Every entry below is to be copied word for word, with its pictures removed.

Items from a dataset:
=== Section Start ===

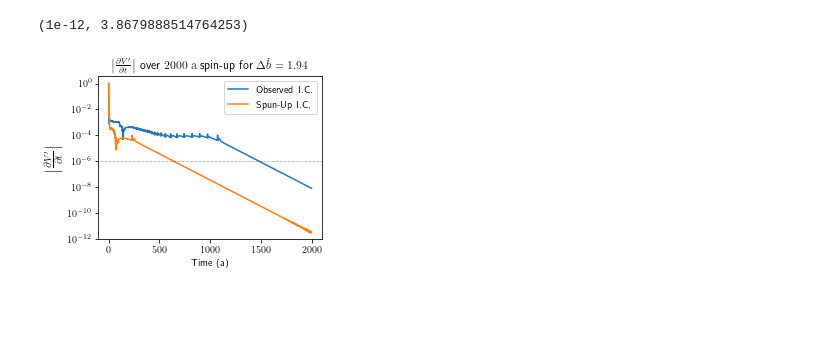
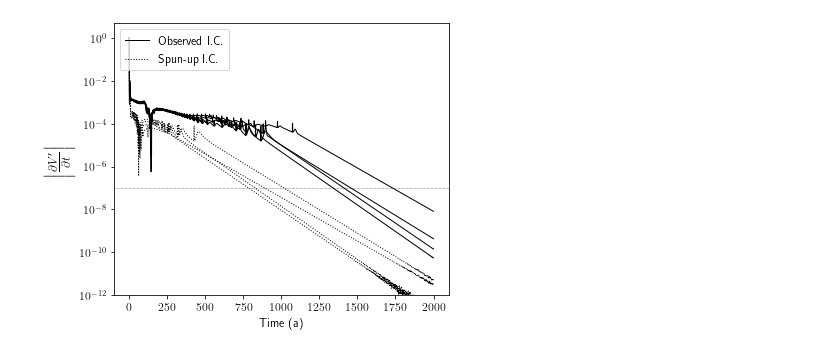
Before and after one commit to andrewdnolan/Harmonic_Beds, a Jupyter notebook: elmer/Notebooks/Hysterisis.ipynb, the cells around one changed output. Saved outputs shown, nothing was run; the diff lists cells and outputs as text; code cells hidden in the pictures; blank space fills up the shorter version.

```diff
--- a/elmer/Notebooks/Hysterisis.ipynb
+++ b/elmer/Notebooks/Hysterisis.ipynb
@@ -23,5 +38,9 @@ SmoothBed_SS_IC = xr.concat(xarrays,
                        pd.Index(data = np.arange(1.90, 2.051, 0.01),  name='Delta_MB'))
                        #pd.Index(data = np.delete(np.arange(2.00, 2.51, 0.01),26),  name='Delta_MB'))
 
+# Correct for mimimum thickness
+# NOTE:: This shoud have been done in the dat2h5.py file but not sure if it's working
 SmoothBed_SS_IC['z_s'] = SmoothBed_SS_IC.z_s.where((SmoothBed_SS_IC.z_s - SmoothBed_SS_IC.z_b) != 10., SmoothBed_SS_IC.z_b)
 SmoothBed_SS_IC["H"]   = SmoothBed_SS_IC.z_s - SmoothBed_SS_IC.z_b
+# Flip the x-coordinate to more accurately match the map view representation of LK
+SmoothBed_SS_IC['x'] = SmoothBed_SS_IC['x'][::-1]
@@ -39,5 +60,9 @@ Observed_IC = xr.concat(xarrays,
                        pd.Index(data = np.arange(1.90, 2.051, 0.01), name='Delta_MB'))
                        #pd.Index(data = np.delete(np.arange(2.00, 2.51, 0.01),26), name='Delta_MB'))
 
+# Correct for mimimum thickness
+# NOTE:: This shoud have been done in the dat2h5.py file but not sure if it's working
 Observed_IC['z_s'] = Observed_IC.z_s.where((Observed_IC.z_s - Observed_IC.z_b) != 10., Observed_IC.z_b)
 Observed_IC["H"]   = Observed_IC.z_s - Observed_IC.z_b
+# Flip the x-coordinate to more accurately match the map view representation of LK
+Observed_IC['x']   = Observed_IC['x'][::-1]
@@ -152,18 +171,31 @@ fig.savefig('../plots/farinotti_corrected/dx50/hysteresis/V(t=2000).png', dpi=40
 # %%
-fig, ax = plt.subplots(1,1, figsize=(4,3), sharey=True)
+fig, ax = plt.subplots(1,1, figsize=(6,5), sharey=True)
 
-ax.plot(OIC_vol.t, np.abs(OIC_vol.isel(Delta_MB=4).differentiate('t')), label='Observed I.C.')
-ax.plot(SIC_vol.t, np.abs(SIC_vol.isel(Delta_MB=4).differentiate('t')), label='Spun-Up I.C.')
-ax.legend()
+for delta_mb in np.arange(1.94,1.97,0.01):
+    color = cmap(norm(delta_mb))
 
-ax.set_title( r'$\left| \frac{\partial V^{\prime}}{\partial t} \right|$ over $2000 \; \rm{a}$ spin-up for $\Delta \dot b = 1.94$')
+    ax.plot(OIC_vol.t,
+            np.abs(OIC_vol.sel(Delta_MB=delta_mb).differentiate('t')),
+            color='k',
+            lw=1.0)
+    ax.plot(SIC_vol.t,
+            np.abs(SIC_vol.sel(Delta_MB=delta_mb).differentiate('t')),
+            color='k',
+            lw=1.0,
+            ls=':')
+
+# aditional lines
+custom_lines = [Line2D([0], [0], color='k', lw=1, ls='-'),
+                Line2D([0], [0], color='k', lw=1, ls=':')]
+
+ax.legend(custom_lines, ['Observed I.C.', 'Spun-up  I.C.'], loc=2)
+
 ax.set_ylabel(r'$\left| \frac{\partial V^{\prime}}{\partial t} \right|$', fontsize='x-large')
 ax.set_xlabel('Time (a)')
 
-ax.axhline(10e-7, ls=':', c='k', lw=0.5)
+ax.axhline(1e-7, ls=':', c='k', lw=0.5)
 ax.set_yscale('log')
-ax.set_ylim(10e-13, None)
-# fig.savefig('../plots/farinotti_corrected/dx50/hysteresis/dVdt_delta_MB=1.94.png', dpi=400, bbox_inches='tight', facecolor='w')
+ax.set_ylim(10e-13, None);
+fig.savefig('../plots/farinotti_corrected/dx50/hysteresis/dVdt.png', dpi=400, bbox_inches='tight', facecolor='w')
 # %% [output]
-(1e-12, 3.8679888514764253)
-[figure, old version]
+[figure, new version]
```
Also changed, not shown: parts of 34 cells of this notebook, 2 other files.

=== Section End ===

> [Your response]:
Before and after one commit to andrewdnolan/Harmonic_Beds, a Jupyter notebook: elmer/Notebooks/Hysterisis.ipynb, the cells around one changed output. Saved outputs shown, nothing was run; the diff lists cells and outputs as text; code cells hidden in the pictures; blank space fills up the shorter version.

```diff
--- a/elmer/Notebooks/Hysterisis.ipynb
+++ b/elmer/Notebooks/Hysterisis.ipynb
@@ -23,5 +38,9 @@ SmoothBed_SS_IC = xr.concat(xarrays,
                        pd.Index(data = np.arange(1.90, 2.051, 0.01),  name='Delta_MB'))
                        #pd.Index(data = np.delete(np.arange(2.00, 2.51, 0.01),26),  name='Delta_MB'))
 
+# Correct for mimimum thickness
+# NOTE:: This shoud have been done in the dat2h5.py file but not sure if it's working
 SmoothBed_SS_IC['z_s'] = SmoothBed_SS_IC.z_s.where((SmoothBed_SS_IC.z_s - SmoothBed_SS_IC.z_b) != 10., SmoothBed_SS_IC.z_b)
 SmoothBed_SS_IC["H"]   = SmoothBed_SS_IC.z_s - SmoothBed_SS_IC.z_b
+# Flip the x-coordinate to more accurately match the map view representation of LK
+SmoothBed_SS_IC['x'] = SmoothBed_SS_IC['x'][::-1]
@@ -39,5 +60,9 @@ Observed_IC = xr.concat(xarrays,
                        pd.Index(data = np.arange(1.90, 2.051, 0.01), name='Delta_MB'))
                        #pd.Index(data = np.delete(np.arange(2.00, 2.51, 0.01),26), name='Delta_MB'))
 
+# Correct for mimimum thickness
+# NOTE:: This shoud have been done in the dat2h5.py file but not sure if it's working
 Observed_IC['z_s'] = Observed_IC.z_s.where((Observed_IC.z_s - Observed_IC.z_b) != 10., Observed_IC.z_b)
 Observed_IC["H"]   = Observed_IC.z_s - Observed_IC.z_b
+# Flip the x-coordinate to more accurately match the map view representation of LK
+Observed_IC['x']   = Observed_IC['x'][::-1]
@@ -152,18 +171,31 @@ fig.savefig('../plots/farinotti_corrected/dx50/hysteresis/V(t=2000).png', dpi=40
 # %%
-fig, ax = plt.subplots(1,1, figsize=(4,3), sharey=True)
+fig, ax = plt.subplots(1,1, figsize=(6,5), sharey=True)
 
-ax.plot(OIC_vol.t, np.abs(OIC_vol.isel(Delta_MB=4).differentiate('t')), label='Observed I.C.')
-ax.plot(SIC_vol.t, np.abs(SIC_vol.isel(Delta_MB=4).differentiate('t')), label='Spun-Up I.C.')
-ax.legend()
+for delta_mb in np.arange(1.94,1.97,0.01):
+    color = cmap(norm(delta_mb))
 
-ax.set_title( r'$\left| \frac{\partial V^{\prime}}{\partial t} \right|$ over $2000 \; \rm{a}$ spin-up for $\Delta \dot b = 1.94$')
+    ax.plot(OIC_vol.t,
+            np.abs(OIC_vol.sel(Delta_MB=delta_mb).differentiate('t')),
+            color='k',
+            lw=1.0)
+    ax.plot(SIC_vol.t,
+            np.abs(SIC_vol.sel(Delta_MB=delta_mb).differentiate('t')),
+            color='k',
+            lw=1.0,
+            ls=':')
+
+# aditional lines
+custom_lines = [Line2D([0], [0], color='k', lw=1, ls='-'),
+                Line2D([0], [0], color='k', lw=1, ls=':')]
+
+ax.legend(custom_lines, ['Observed I.C.', 'Spun-up  I.C.'], loc=2)
+
 ax.set_ylabel(r'$\left| \frac{\partial V^{\prime}}{\partial t} \right|$', fontsize='x-large')
 ax.set_xlabel('Time (a)')
 
-ax.axhline(10e-7, ls=':', c='k', lw=0.5)
+ax.axhline(1e-7, ls=':', c='k', lw=0.5)
 ax.set_yscale('log')
-ax.set_ylim(10e-13, None)
-# fig.savefig('../plots/farinotti_corrected/dx50/hysteresis/dVdt_delta_MB=1.94.png', dpi=400, bbox_inches='tight', facecolor='w')
+ax.set_ylim(10e-13, None);
+fig.savefig('../plots/farinotti_corrected/dx50/hysteresis/dVdt.png', dpi=400, bbox_inches='tight', facecolor='w')
 # %% [output]
-(1e-12, 3.8679888514764253)
-[figure, old version]
+[figure, new version]
```
Also changed, not shown: parts of 34 cells of this notebook, 2 other files.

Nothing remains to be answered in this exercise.